Search for the word "Seminararbeit" in the entries. Each line that holds it should be copied.

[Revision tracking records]
· · ·
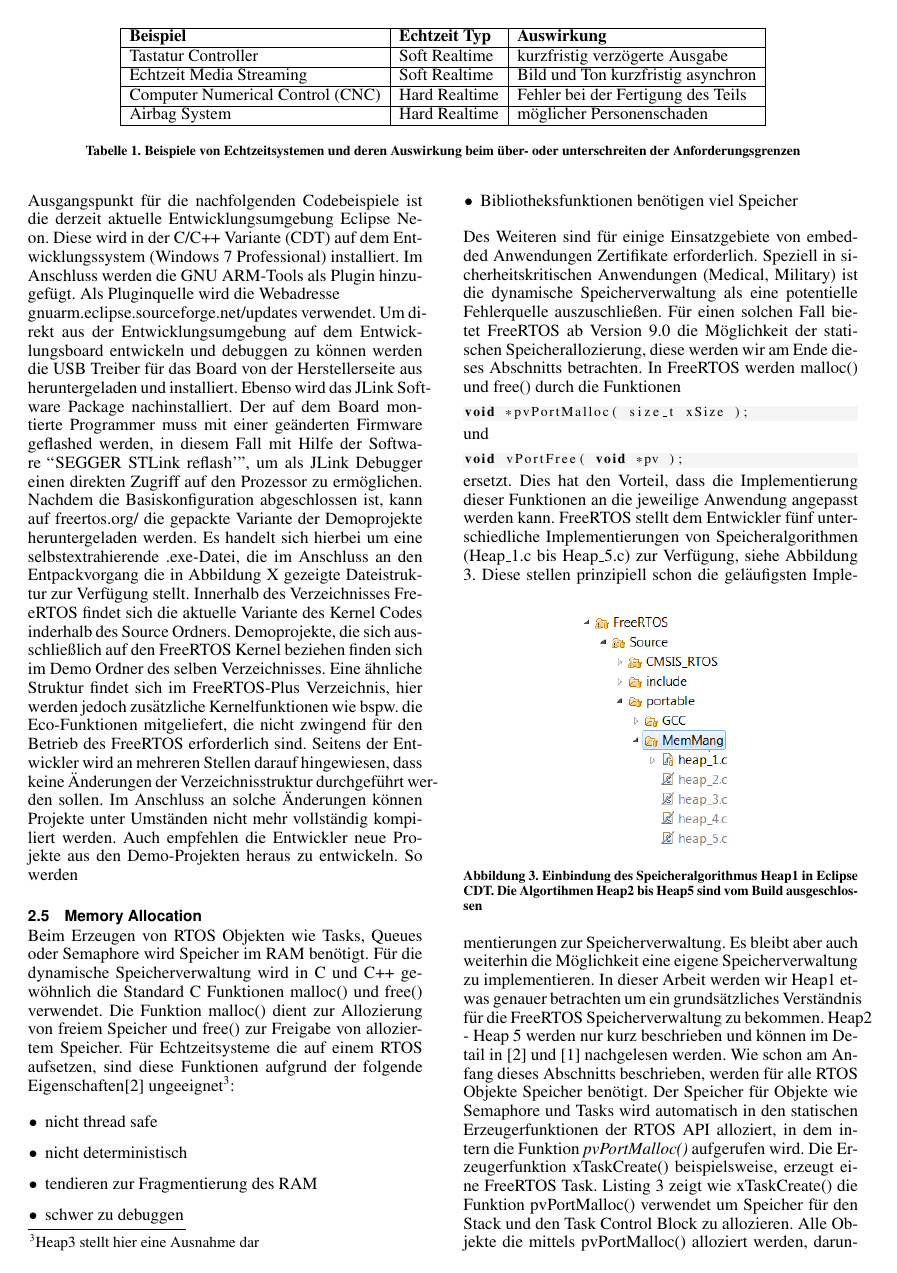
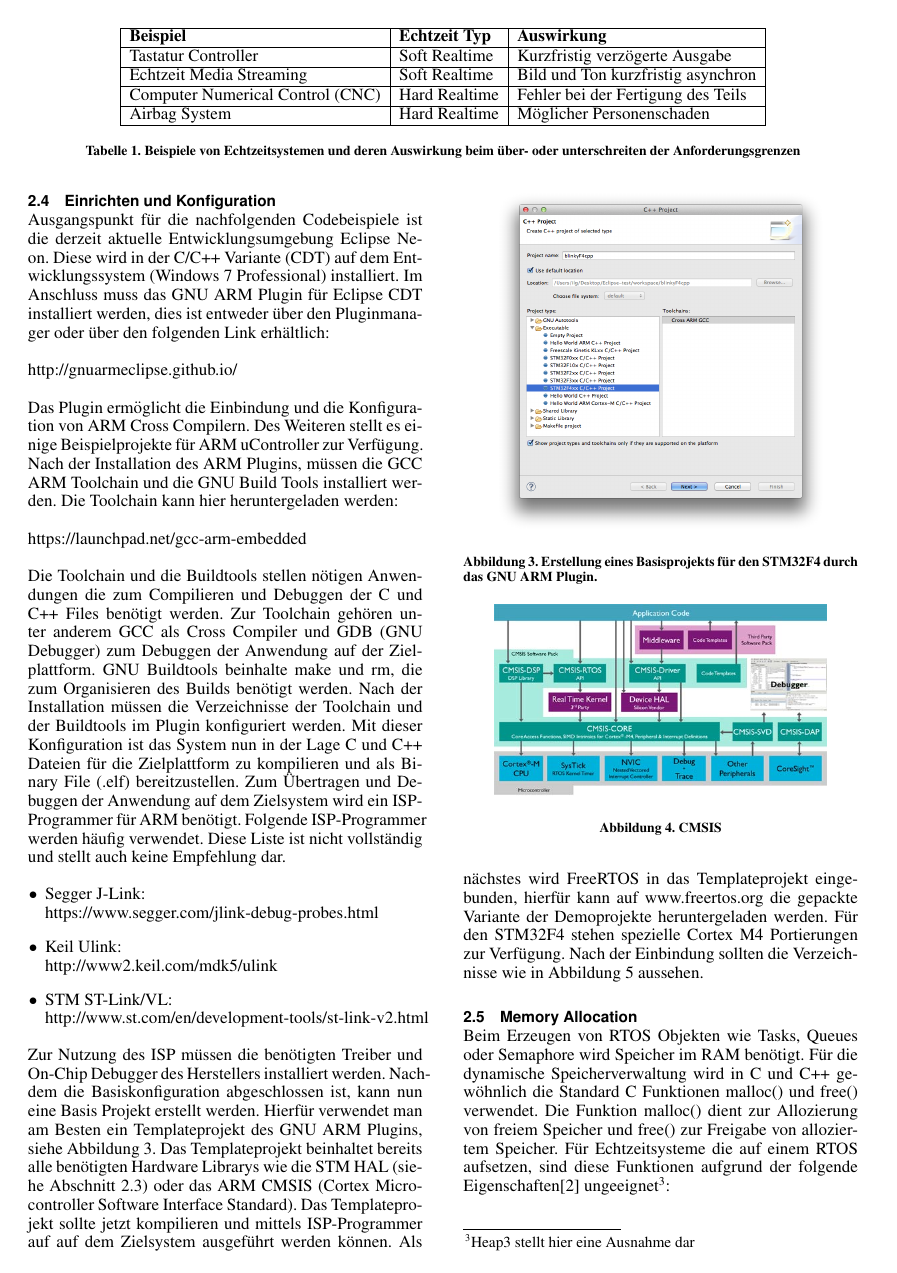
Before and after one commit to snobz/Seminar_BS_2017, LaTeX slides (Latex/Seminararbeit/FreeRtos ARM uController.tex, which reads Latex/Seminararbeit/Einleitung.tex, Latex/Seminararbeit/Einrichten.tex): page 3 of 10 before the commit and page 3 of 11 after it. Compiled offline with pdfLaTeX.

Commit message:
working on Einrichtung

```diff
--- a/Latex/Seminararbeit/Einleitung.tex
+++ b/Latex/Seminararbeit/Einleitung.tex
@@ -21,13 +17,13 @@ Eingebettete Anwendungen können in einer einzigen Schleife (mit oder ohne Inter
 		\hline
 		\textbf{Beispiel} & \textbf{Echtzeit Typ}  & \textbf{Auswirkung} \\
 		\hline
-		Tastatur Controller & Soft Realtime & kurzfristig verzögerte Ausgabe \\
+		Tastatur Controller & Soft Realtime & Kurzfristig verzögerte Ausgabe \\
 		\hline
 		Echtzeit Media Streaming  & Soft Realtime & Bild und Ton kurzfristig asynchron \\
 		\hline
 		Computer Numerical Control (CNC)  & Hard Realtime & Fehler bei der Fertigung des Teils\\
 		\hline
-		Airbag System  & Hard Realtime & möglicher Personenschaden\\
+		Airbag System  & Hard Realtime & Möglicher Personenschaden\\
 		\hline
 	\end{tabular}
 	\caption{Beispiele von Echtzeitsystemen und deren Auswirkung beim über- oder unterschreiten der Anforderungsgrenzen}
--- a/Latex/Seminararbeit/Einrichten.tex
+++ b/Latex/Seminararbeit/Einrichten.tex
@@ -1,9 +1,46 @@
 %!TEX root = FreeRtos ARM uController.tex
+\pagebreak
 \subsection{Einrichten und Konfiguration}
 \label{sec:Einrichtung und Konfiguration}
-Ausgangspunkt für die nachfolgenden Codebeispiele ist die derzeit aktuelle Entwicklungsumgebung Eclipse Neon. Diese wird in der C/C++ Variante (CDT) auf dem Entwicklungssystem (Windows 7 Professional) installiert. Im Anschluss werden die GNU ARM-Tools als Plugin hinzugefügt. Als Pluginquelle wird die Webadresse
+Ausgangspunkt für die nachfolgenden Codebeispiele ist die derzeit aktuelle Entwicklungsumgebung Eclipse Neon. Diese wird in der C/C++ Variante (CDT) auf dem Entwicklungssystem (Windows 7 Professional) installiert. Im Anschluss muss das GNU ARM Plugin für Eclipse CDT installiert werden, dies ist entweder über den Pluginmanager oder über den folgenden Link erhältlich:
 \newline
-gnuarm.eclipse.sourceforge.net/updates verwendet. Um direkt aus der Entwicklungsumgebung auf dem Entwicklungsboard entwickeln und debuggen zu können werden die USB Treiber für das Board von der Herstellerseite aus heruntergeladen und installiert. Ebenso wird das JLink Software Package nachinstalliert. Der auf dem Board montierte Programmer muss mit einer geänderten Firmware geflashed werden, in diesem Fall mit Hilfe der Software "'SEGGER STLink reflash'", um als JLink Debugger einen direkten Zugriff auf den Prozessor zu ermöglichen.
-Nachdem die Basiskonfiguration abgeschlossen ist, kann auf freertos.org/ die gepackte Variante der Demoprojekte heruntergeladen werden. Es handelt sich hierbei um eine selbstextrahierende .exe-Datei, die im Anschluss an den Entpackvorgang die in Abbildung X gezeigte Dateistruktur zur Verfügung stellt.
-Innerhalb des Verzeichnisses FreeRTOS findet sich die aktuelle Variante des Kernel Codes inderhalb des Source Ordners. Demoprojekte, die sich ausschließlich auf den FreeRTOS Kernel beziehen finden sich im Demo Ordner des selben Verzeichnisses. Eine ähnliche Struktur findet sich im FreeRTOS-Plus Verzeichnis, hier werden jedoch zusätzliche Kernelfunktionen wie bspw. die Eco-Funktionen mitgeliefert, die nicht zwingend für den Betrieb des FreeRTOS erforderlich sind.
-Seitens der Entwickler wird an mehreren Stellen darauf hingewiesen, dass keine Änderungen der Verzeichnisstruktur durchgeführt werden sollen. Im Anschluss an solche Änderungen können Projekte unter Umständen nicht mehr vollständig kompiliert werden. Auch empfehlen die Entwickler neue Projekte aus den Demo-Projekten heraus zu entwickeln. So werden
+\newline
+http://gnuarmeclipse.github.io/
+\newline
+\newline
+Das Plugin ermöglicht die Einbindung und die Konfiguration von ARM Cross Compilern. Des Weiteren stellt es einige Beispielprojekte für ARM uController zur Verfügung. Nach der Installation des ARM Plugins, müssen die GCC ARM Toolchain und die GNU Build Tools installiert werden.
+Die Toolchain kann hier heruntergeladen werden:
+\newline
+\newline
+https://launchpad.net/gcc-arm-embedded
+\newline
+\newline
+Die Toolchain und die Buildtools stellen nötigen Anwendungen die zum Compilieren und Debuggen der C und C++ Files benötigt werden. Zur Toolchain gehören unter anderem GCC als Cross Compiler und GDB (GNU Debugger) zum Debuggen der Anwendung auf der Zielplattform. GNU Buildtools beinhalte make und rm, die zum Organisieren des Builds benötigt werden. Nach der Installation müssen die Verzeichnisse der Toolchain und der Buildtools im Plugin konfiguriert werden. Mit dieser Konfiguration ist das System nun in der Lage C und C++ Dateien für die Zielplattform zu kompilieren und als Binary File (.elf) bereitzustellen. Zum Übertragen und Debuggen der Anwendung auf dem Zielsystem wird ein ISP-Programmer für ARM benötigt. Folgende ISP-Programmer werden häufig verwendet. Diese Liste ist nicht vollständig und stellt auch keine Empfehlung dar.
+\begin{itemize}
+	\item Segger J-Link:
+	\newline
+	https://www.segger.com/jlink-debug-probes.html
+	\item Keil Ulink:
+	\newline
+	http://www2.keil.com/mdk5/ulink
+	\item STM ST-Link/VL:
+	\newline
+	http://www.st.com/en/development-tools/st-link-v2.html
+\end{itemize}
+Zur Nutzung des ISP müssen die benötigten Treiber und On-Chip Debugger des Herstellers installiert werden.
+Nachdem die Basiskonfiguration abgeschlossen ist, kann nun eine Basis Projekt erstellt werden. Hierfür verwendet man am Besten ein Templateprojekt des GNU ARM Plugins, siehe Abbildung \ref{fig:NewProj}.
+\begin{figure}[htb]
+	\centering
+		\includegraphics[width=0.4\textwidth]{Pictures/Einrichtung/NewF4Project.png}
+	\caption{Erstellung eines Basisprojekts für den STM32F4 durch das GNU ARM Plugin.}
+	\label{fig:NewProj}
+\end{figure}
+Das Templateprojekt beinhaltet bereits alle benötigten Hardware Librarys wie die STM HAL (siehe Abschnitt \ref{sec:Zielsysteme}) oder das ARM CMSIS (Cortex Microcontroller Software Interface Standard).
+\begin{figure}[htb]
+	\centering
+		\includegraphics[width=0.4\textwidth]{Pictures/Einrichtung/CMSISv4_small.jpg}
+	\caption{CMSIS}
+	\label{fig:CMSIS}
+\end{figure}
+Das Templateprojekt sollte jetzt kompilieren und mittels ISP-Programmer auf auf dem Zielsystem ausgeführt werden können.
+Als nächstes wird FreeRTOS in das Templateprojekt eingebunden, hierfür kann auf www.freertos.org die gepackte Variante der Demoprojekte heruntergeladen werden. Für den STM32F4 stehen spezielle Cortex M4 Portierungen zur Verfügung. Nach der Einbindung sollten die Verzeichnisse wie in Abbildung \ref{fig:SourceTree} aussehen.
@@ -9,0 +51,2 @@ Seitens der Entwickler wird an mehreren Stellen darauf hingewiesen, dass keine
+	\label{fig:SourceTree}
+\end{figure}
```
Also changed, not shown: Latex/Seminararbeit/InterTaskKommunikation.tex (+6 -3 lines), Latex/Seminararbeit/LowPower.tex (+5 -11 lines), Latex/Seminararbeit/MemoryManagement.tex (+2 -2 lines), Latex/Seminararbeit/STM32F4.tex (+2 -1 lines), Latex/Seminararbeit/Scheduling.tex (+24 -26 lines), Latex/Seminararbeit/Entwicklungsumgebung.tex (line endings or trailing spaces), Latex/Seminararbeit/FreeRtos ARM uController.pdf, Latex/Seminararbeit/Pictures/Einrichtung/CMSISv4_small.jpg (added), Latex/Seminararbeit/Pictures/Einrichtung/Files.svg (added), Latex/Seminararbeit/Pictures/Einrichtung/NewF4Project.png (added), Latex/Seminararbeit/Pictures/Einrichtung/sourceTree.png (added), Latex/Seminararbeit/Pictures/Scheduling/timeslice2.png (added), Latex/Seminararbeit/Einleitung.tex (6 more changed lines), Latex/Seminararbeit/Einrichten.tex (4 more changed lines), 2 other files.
· · ·
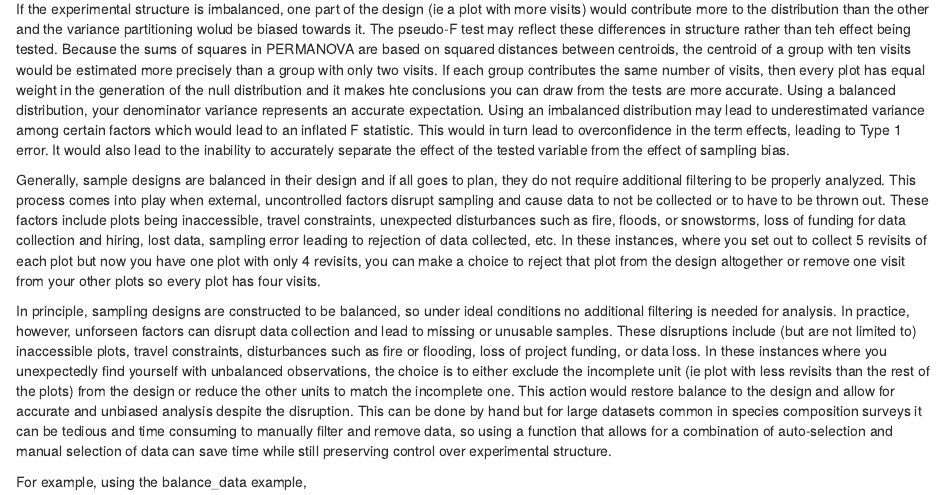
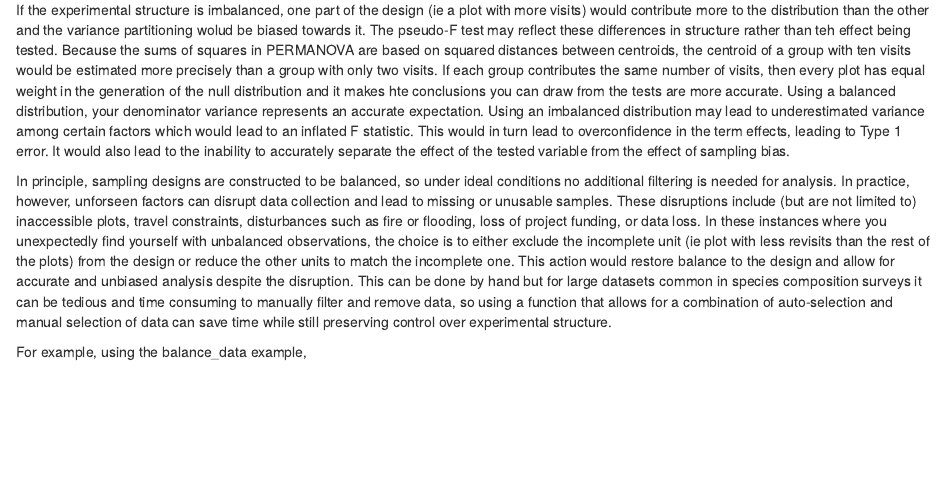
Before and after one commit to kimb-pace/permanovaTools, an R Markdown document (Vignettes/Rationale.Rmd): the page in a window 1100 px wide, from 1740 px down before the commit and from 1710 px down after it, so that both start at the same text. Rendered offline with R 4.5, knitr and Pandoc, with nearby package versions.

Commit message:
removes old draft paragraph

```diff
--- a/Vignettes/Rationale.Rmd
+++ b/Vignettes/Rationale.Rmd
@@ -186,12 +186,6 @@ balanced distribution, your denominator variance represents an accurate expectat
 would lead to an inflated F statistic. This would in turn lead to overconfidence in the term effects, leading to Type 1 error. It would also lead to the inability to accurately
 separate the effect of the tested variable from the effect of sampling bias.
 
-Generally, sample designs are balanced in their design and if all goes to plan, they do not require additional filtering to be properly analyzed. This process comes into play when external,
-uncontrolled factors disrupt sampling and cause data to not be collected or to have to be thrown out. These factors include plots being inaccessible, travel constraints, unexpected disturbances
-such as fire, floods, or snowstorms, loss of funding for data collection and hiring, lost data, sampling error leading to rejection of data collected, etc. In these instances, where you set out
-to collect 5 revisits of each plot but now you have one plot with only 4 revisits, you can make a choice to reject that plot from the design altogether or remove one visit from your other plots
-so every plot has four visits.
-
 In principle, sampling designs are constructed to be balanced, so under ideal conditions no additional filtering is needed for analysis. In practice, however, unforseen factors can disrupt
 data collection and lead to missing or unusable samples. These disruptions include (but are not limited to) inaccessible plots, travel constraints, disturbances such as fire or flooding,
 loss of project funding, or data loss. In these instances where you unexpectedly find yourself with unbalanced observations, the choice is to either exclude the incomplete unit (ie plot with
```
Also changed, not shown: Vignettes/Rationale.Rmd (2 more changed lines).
· · ·
## FINAL ANSWER
Before and after one commit to snobz/Seminar_BS_2017, LaTeX slides (Latex/Seminararbeit/FreeRtos ARM uController.tex, which reads Latex/Seminararbeit/Einleitung.tex, Latex/Seminararbeit/Einrichten.tex): page 3 of 10 before the commit and page 3 of 11 after it. Compiled offline with pdfLaTeX.
--- a/Latex/Seminararbeit/Einleitung.tex
+++ b/Latex/Seminararbeit/Einleitung.tex
--- a/Latex/Seminararbeit/Einrichten.tex
+++ b/Latex/Seminararbeit/Einrichten.tex
Also changed, not shown: Latex/Seminararbeit/InterTaskKommunikation.tex (+6 -3 lines), Latex/Seminararbeit/LowPower.tex (+5 -11 lines), Latex/Seminararbeit/MemoryManagement.tex (+2 -2 lines), Latex/Seminararbeit/STM32F4.tex (+2 -1 lines), Latex/Seminararbeit/Scheduling.tex (+24 -26 lines), Latex/Seminararbeit/Entwicklungsumgebung.tex (line endings or trailing spaces), Latex/Seminararbeit/FreeRtos ARM uController.pdf, Latex/Seminararbeit/Pictures/Einrichtung/CMSISv4_small.jpg (added), Latex/Seminararbeit/Pictures/Einrichtung/Files.svg (added), Latex/Seminararbeit/Pictures/Einrichtung/NewF4Project.png (added), Latex/Seminararbeit/Pictures/Einrichtung/sourceTree.png (added), Latex/Seminararbeit/Pictures/Scheduling/timeslice2.png (added), Latex/Seminararbeit/Einleitung.tex (6 more changed lines), Latex/Seminararbeit/Einrichten.tex (4 more changed lines), 2 other files.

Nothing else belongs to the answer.